Problem to work on: Pull every line from the records that has the word "useState" in it.

(Items from a data source)
★ ★ ★

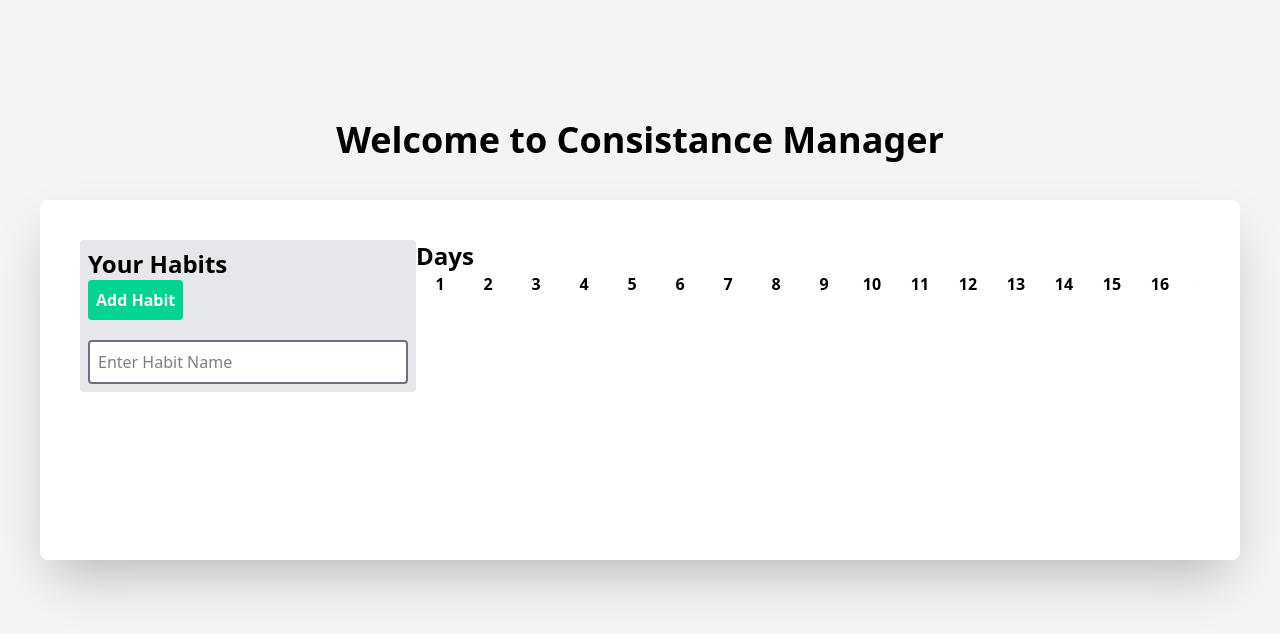
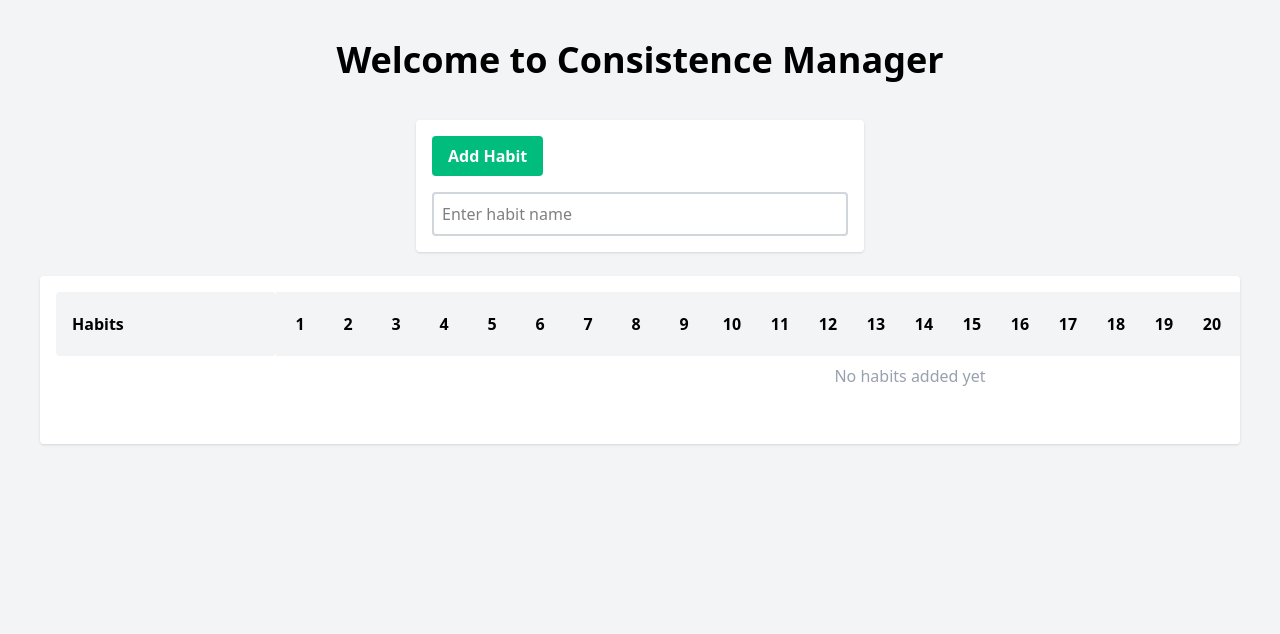
Before and after one commit to talhadar2011/Consistance-Manager, a React (Vite) app: page / in a window 1280 px wide. Both pictures are taken after a click on the button "Add Habit". Shown: the top 634 px of the page. Built offline with nearby package versions, Linux system fonts and the light colour scheme.

Commit message:
Ui complete

```diff
--- a/src/components/Dayspage.tsx
+++ b/src/components/Dayspage.tsx
@@ -11,14 +11,16 @@ export default function Dayspage({ habits }) {
       <div
         className="grid"
         style={{
-          gridTemplateColumns: `repeat(${daysInMonth}, 48px)`,
+          gridTemplateColumns: `repeat(${daysInMonth}, 50px)`,
+          gridAutoRows: "56px",
         }}
       >
         {/* HEADER */}
-        {Array.from({ length: daysInMonth }, (_, i) => (
+        {habits.length > 0 &&
+          Array.from({ length: daysInMonth }, (_, i) => (
             <div
               key={i}
-            className="mb-12 flex items-center justify-center font-semibold"
+              className="flex items-center justify-center font-semibold"
             >
               {i + 1}
             </div>
@@ -29,7 +31,7 @@ export default function Dayspage({ habits }) {
           Array.from({ length: daysInMonth }, (_, dayIndex) => (
             <div
               key={`${habitIndex}-${dayIndex}`}
-              className="mb-12.5 flex items-center justify-center"
+              className="flex items-center justify-center"
             >
               <input type="checkbox" />
             </div>
--- a/src/components/Mainpage.tsx
+++ b/src/components/Mainpage.tsx
@@ -1,67 +1,96 @@
 import { useState } from "react";
-import Dayspage from "./Dayspage";
 
 export default function Mainpage() {
   const [inputValue, setInputValue] = useState("");
   const [habitList, setHabitList] = useState<string[]>([]);
-  const [addHabit, setaddHabit] = useState(false);
-  const handleKeyDown = (e: any) => {
+  const [addHabit, setAddHabit] = useState(false);
+
+  const handleKeyDown = (e: React.KeyboardEvent<HTMLInputElement>) => {
     if (e.key !== "Enter") return;
+    const value = inputValue.trim();
+    if (!value) return;
 
-    const trimmedValue = inputValue.trim();
+    setHabitList((prev) => [...prev, value]);
+    setInputValue("");
+    setAddHabit(false);
+  };
 
-    if (trimmedValue !== "") {
-      setHabitList((prev) => [...prev, trimmedValue]);
-      setInputValue("");
-    }
+  const now = new Date();
+  const daysInMonth = new Date(
+    now.getFullYear(),
+    now.getMonth() + 1,
+    0
+  ).getDate();
 
-    setaddHabit(false);
-  };
   return (
-    <div className="w-full h-screen bg-gray-100 p-10 ">
-      <div>
-        <h1 className="text-4xl font-bold text-center mt-20">
-          Welcome to Consistance Manager
+    <div className="w-full min-h-screen bg-gray-100 p-10">
+      <h1 className="text-4xl font-bold text-center mb-10">
+        Welcome to Consistence Manager
       </h1>
 
-        <div className="flex bg-white shadow-2xl rounded-lg w-full mt-10 p-10 h-90 overflow-auto">
-          <div className="w-[30%]">
-            {/* HEADER */}
-            <div className="bg-gray-200 rounded p-2">
-              <h2 className="text-2xl font-semibold text-black">Your Habits</h2>
+      {/* ADD HABIT */}
+      <div className="bg-white p-4 rounded shadow mb-6 max-w-md mx-auto">
         <button
-                onClick={() => setaddHabit(true)}
-                className="bg-emerald-400 rounded p-2 font-bold text-white"
+          onClick={() => setAddHabit(true)}
+          className="bg-emerald-500 text-white px-4 py-2 rounded font-semibold"
         >
           Add Habit
         </button>
 
         {addHabit && (
           <input
+            value={inputValue}
             onChange={(e) => setInputValue(e.target.value)}
             onKeyDown={handleKeyDown}
-                  type="text"
-                  className="bg-white border-2 border-gray-500 rounded p-2 mt-5 w-full"
-                  placeholder="Enter Habit Name"
+            placeholder="Enter habit name"
+            className="mt-4 w-full border-2 border-gray-300 rounded p-2"
           />
         )}
       </div>
 
-            <div  />
+      {/* HABIT TRACKER */}
+      <div className="bg-white rounded shadow p-4 overflow-auto">
+        <div
+          className="grid gap-y-2"
+          style={{
+            gridTemplateColumns: `220px repeat(${daysInMonth}, 48px)`,
+            gridAutoRows: "64px",
+          }}
+        >
+          {/* HEADER */}
+          <div className="flex items-center px-4 font-bold bg-gray-100 rounded">
+            Habits
+          </div>
 
-            {habitList.map((habit, index) => (
+          {Array.from({ length: daysInMonth }, (_, i) => (
             <div
-                key={index}
-                className="h-14 mt-2 px-3 bg-gray-200 rounded font-bold flex items-center"
+              key={i}
+              className="flex items-center justify-center font-semibold bg-gray-100"
             >
+              {i + 1}
+            </div>
+          ))}
+
+          {/* ROWS */}
+          {habitList.map((habit, i) => (
+            <div key={i} className="contents">
+              <div className="flex items-center px-4 bg-gray-200 font-semibold rounded">
                 {habit}
+              </div>
+
+              {Array.from({ length: daysInMonth }, (_, d) => (
+                <div key={d} className="flex items-center justify-center">
+                  <input type="checkbox" className="w-4 h-4" />
                 </div>
               ))}
             </div>
-          <div className="w-[70%] h-14 ">
-            <h2 className="text-2xl font-semibold text-">Days</h2>
-            <Dayspage habits={habitList} />
+          ))}
+
+          {habitList.length === 0 && (
+            <div className="col-span-full text-center text-gray-400">
+              No habits added yet
             </div>
+          )}
         </div>
       </div>
     </div>
```
Lines whose indentation alone changed are shown as unchanged.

★ ★ ★

Task response:
 import { useState } from "react";
   const [inputValue, setInputValue] = useState("");
   const [habitList, setHabitList] = useState<string[]>([]);
-  const [addHabit, setaddHabit] = useState(false);
+  const [addHabit, setAddHabit] = useState(false);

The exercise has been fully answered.